*** Opening Data supplied ***
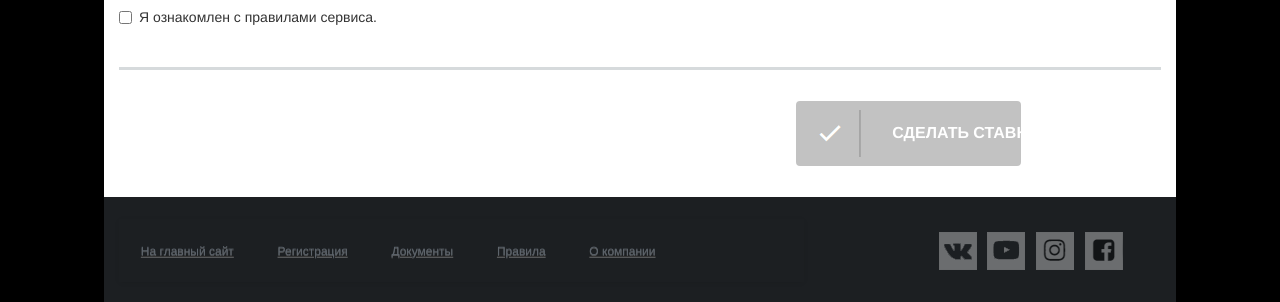
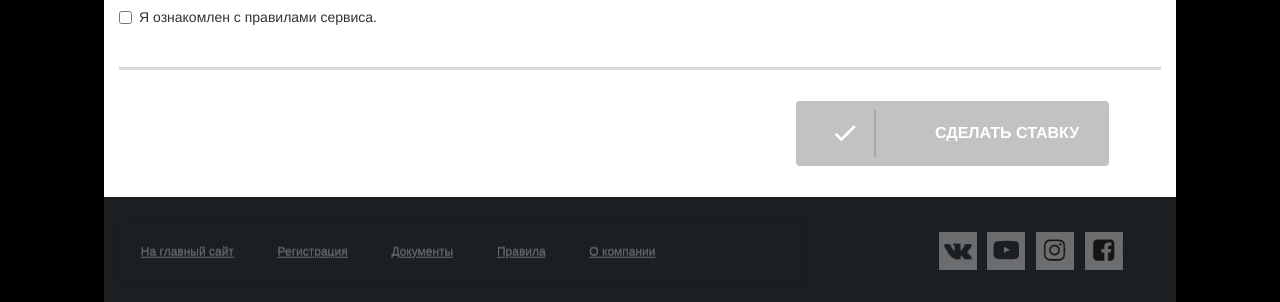
Before and after one commit to A1nu/neotechtask, a website: page src/index.html in a window 1280 px wide. Shown: the part 555-857 px from the top of the page. Drawn offline with nearby package versions, Linux system fonts and the light colour scheme; files that its build step writes are made by us from their sources; no server answers.

Commit message:
Fixing button style

```diff
--- a/src/scss/style.scss
+++ b/src/scss/style.scss
@@ -96,8 +96,9 @@ body {
             color: white;
             text-transform: uppercase;
             font-size: 16px;
+            width: 30%;
             label {
-              padding: 0 10% 0 15%;
+              padding-left: 20%;
             }
           }
         }
```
*** Closing Data supplied ***
• _Exercise goal_
Reproduce all of the records above exactly, but exclude the pictures.

• _Your solution_
Before and after one commit to A1nu/neotechtask, a website: page src/index.html in a window 1280 px wide. Shown: the part 555-857 px from the top of the page. Drawn offline with nearby package versions, Linux system fonts and the light colour scheme; files that its build step writes are made by us from their sources; no server answers.

Commit message:
Fixing button style

```diff
--- a/src/scss/style.scss
+++ b/src/scss/style.scss
@@ -96,8 +96,9 @@ body {
             color: white;
             text-transform: uppercase;
             font-size: 16px;
+            width: 30%;
             label {
-              padding: 0 10% 0 15%;
+              padding-left: 20%;
             }
           }
         }
```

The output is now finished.